Defined by mountain ranges and influenced by its proximity to the Pacific Ocean, the Napa Valley enjoys a dry Mediterranean temperate perfectly suited to the growing of fine wine grapes. Only 2% of the earth’s surface is covered by a Mediterranean climate.
The long growing season is marked by sunny, warm and dry days followed by cool evenings, an ideal combination for allowing grapes to ripen slowly and evenly. Within the Napa Valley AVA, the mesoclimates are distinctive and dramatic. The most moderate temperatures are found in the Carneros region, which is cooled by marine breezes that sweep through the Golden Gate and across San Pablo Bay. Farther up the valley, the Pacific Ocean exerts less influence: temperatures are warmer in the summer and cooler in the winter, and rainfall is greater than in the south.
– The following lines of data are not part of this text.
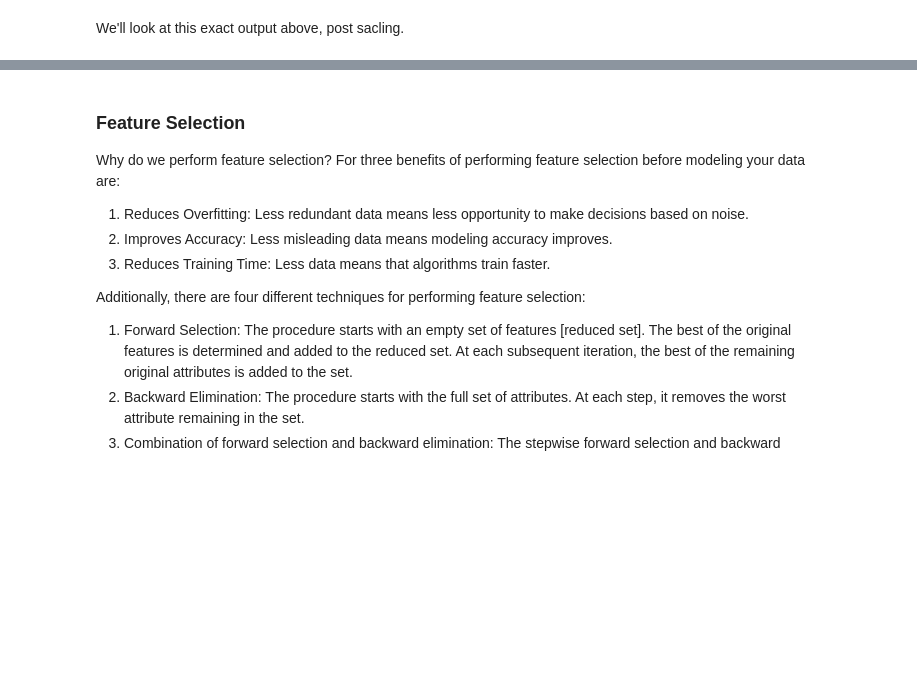
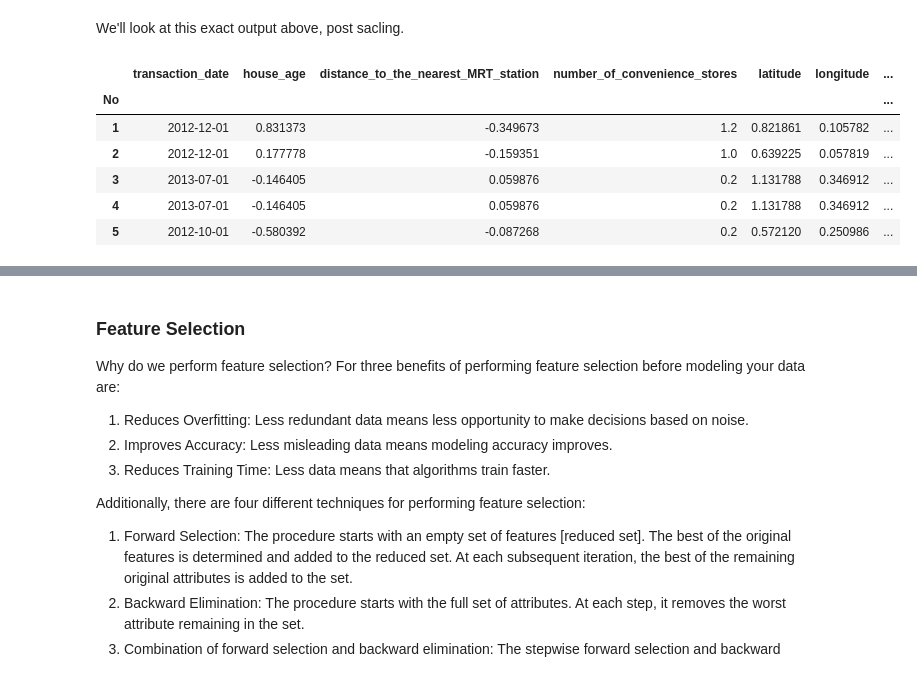
Before and after one commit to GregHilston/hands-on-machine-learning-with-scikit-learn-and-tensorflow, a Jupyter notebook: chapter-two-end-to-end-machine-learning-project/notebooks/chapter-two-end-to-end-project.ipynb, the cells around one changed output, grey strips where cells are left out. Saved outputs shown, nothing was run; the diff lists cells and outputs as text; code cells hidden in the pictures; blank space fills up the shorter version.

```diff
--- a/chapter-two-end-to-end-machine-learning-project/notebooks/chapter-two-end-to-end-project.ipynb
+++ b/chapter-two-end-to-end-machine-learning-project/notebooks/chapter-two-end-to-end-project.ipynb
@@ -844,7 +850,15 @@ Y = df_clean["house_price_of_unit_area"]
 # %%
 scaler = RobustScaler().fit(X)
 df_clean[["number_of_convenience_stores", "latitude", "longitude", "urbanness", "house_age", "distance_to_the_nearest_MRT_station"]] = scaler.fit_transform(X)
-df_clean
+df_clean.head()
+# %% [output]
+|  | transaction_date | house_age | distance_to_the_nearest_MRT_station | number_of_convenience_stores | latitude | longitude | ... |
+| No |  |  |  |  |  |  | ... |
+| 1 | 2012-12-01 | 0.831373 | -0.349673 | 1.2 | 0.821861 | 0.105782 | ... |
+| 2 | 2012-12-01 | 0.177778 | -0.159351 | 1.0 | 0.639225 | 0.057819 | ... |
+| 3 | 2013-07-01 | -0.146405 | 0.059876 | 0.2 | 1.131788 | 0.346912 | ... |
+| 4 | 2013-07-01 | -0.146405 | 0.059876 | 0.2 | 1.131788 | 0.346912 | ... |
+| 5 | 2012-10-01 | -0.580392 | -0.087268 | 0.2 | 0.572120 | 0.250986 | ... |
 # %%
 df_clean.describe()
 # %% [output]
```
Also changed, not shown: parts of 14 cells of this notebook.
Configuration of hills, exposure and elevation all work to create distinct growing conditions within the Napa Valley appellation.
Napa Valley Rocks: Climate
What makes Napa Valley perfect for growing wine grapes? This short video explains why grapevines thrive in this world-famous winegrowing region.